  59. Buskila, Y., et al. Extending the viability of acute brain slices. Scientific Reports. 4, 5309 (2014).
  60. Mewes, A., Franke, H., Singer, D. Organotypic brain slice cultures of adult transgenic P301S mice-A model for tauopathy studies. PLoS One. 7 (9), (2012).
  61. Rönicke, R., et al. AB mediated diminution of MTT reduction - An artefact of single cell culture. PLoS One. 3 (9), (2008).
  62. Ihalainen, J. A., Riekkinen, P., Feenstra, M. G. P. Comparison of dopamine and noradrenaline release in mouse prefrontal cortex, striatum and hippocampus using microdialysis. Neuroscience Letters. 277 (2), 71-74 (1999).
  63. Richards, D. A., Obrenovitch, T. P., Symon, L., Curzon, G. Extracellular dopamine and serotonin in the rat striatum during transient ischaemia of different severities: a microdialysis study. Journal of Neurochemistry. 60 (1), 128-136 (1993).
  64. Fog, J. U., et al. Calmodulin kinase II interacts with the dopamine transporter C terminus to regulate amphetamine-induced reverse transport. Neuron. 51 (4), 417-429 (2006).
  65. Balázsa, T., Bíró, J., Gullai, N., Ledent, C., Sperlágh, B. CB1-cannabinoid receptors are involved in the modulation of non-synaptic [3H]serotonin release from the rat hippocampus. Neurochemistry International. 52 (1), 95-102 (2008).
  66. Schechter, L. E. The potassium channel blockers 4-aminopyridine and tetraethylammonium increase the spontaneous basal release of [3H]5-hydroxytryptamine in rat hippocampal slices. The Journal of Pharmacology and Experimental Therapeutics. 282 (1), 262-270 (1997).
  67. Boudanova, E., Navaroli, D. M., Stevens, Z., Melikian, H. E. Dopamine transporter endocytic determinants: carboxy terminal residues critical for basal and PKC-stimulated internalization. Molecular and Cellular Neuroscience. 39 (2), 211-217 (2008).
  68. Bowyer, J. F., et al. Interactions of MK-801 with glutamate-, glutamine- and methamphetamine-evoked release of [3H]dopamine from striatal slices. The Journal of Pharmacology and Experimental Therapeutics. 257 (1), 262-270 (1991).
  69. Perszyk, R. E., et al. GluN2D-containing N-methyl-D-aspartate receptors mediate synaptic transmission in hippocampal interneurons and regulate interneuron activity. Molecular Pharmacology. 90 (6), 689-702 (2016).
  70. Jones, S. R., et al. Profound neuronal plasticity in response to inactivation of the dopamine transporter. Proceedings of the National Academy of Sciences of the United States of America. 95 (7), 4029-4034 (1998).
  71. Jedema, H. P., Narendran, R., Bradberry, C. W. Amphetamine-induced release of dopamine in primate prefrontal cortex and striatum: striking differences in magnitude and timecourse. Journal of Neurochemistry. 130, 490-497 (2014).
  72. Buchmayer, F., et al. Amphetamine actions at the serotonin transporter rely on the availability of phosphatidylinositol-4,5-bisphosphate. Proceedings of the National Academy of Sciences. 110 (28), 11642-11647 (2013).

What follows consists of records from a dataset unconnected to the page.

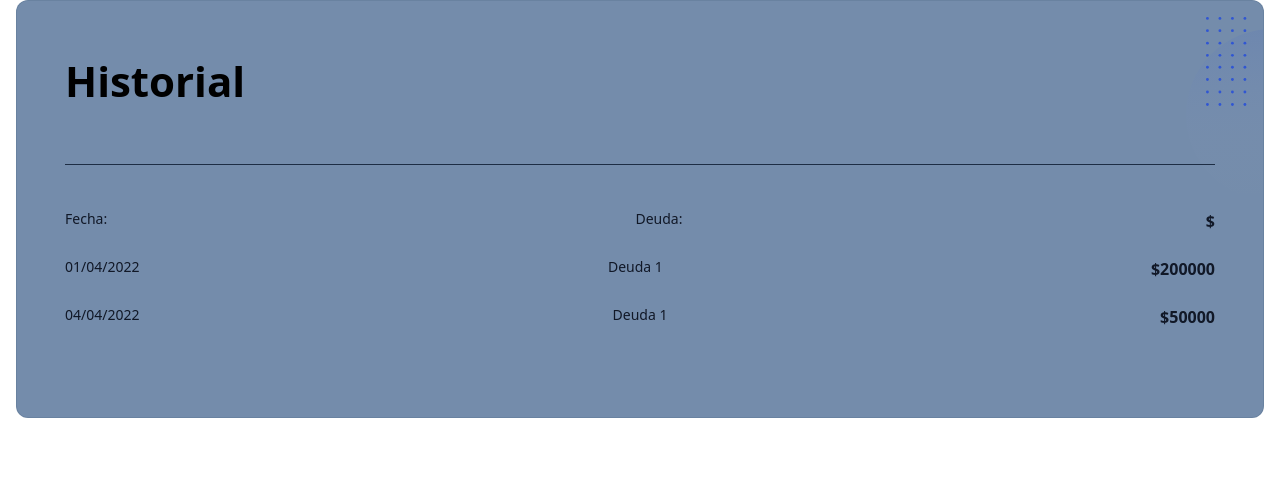
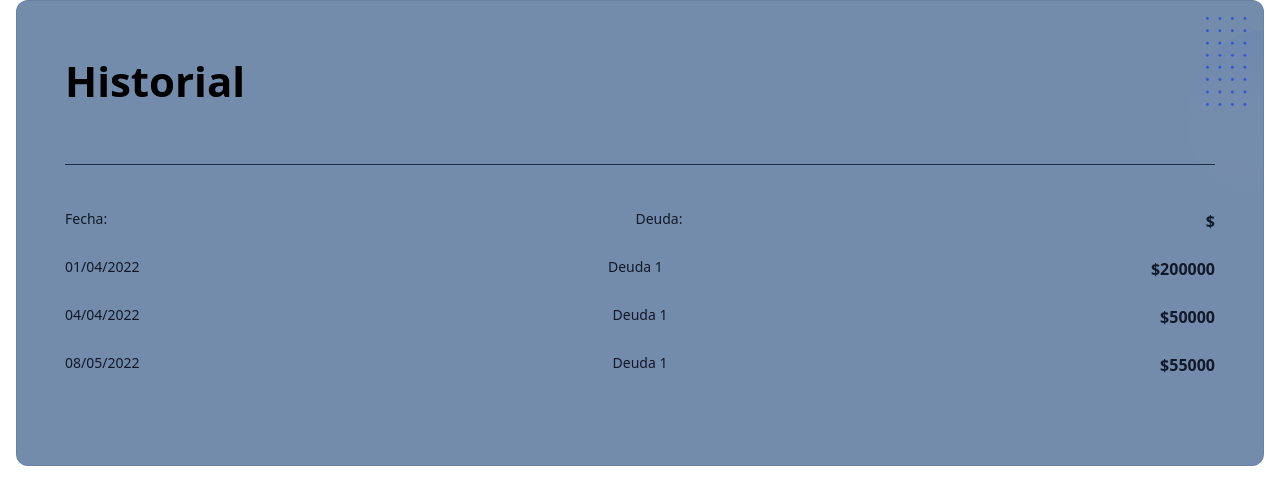
Before and after one commit to Marclap/deuda-ernesto, a Next.js app: page /components/Historial in a window 1280 px wide. Shown: the top 504 px of the page. Built offline with nearby package versions, Linux system fonts and the light colour scheme.

Commit message:
Actualizacion de historial

```diff
--- a/src/pages/components/Historial.js
+++ b/src/pages/components/Historial.js
@@ -57,6 +57,23 @@ export default function Historial() {
                                     </div>
                                     <div className="inline-flex items-center text-base font-semibold text-gray-900">
                                         $50000
+                                    </div>
+                                </div>
+                            </li>
+                            <li className="py-3">
+                                <div className="flex space-x-4">
+                                    <div className="flex-1 min-w-0">
+                                        <p className="text-sm font-medium text-gray-900 truncate">
+                                            08/05/2022
+                                        </p>
+                                    </div>
+                                    <div className="flex-1 min-w-0">
+                                        <p className="text-sm font-medium text-gray-900 truncate">
+                                            Deuda 1
+                                        </p>
+                                    </div>
+                                    <div className="inline-flex items-center text-base font-semibold text-gray-900">
+                                        $55000
                                     </div>
                                 </div>
                             </li>
```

This article has been published

Video Coming Soon

JoVE Logo


Terms of Use





Copyright © 2024 MyJoVE Corporation. All rights reserved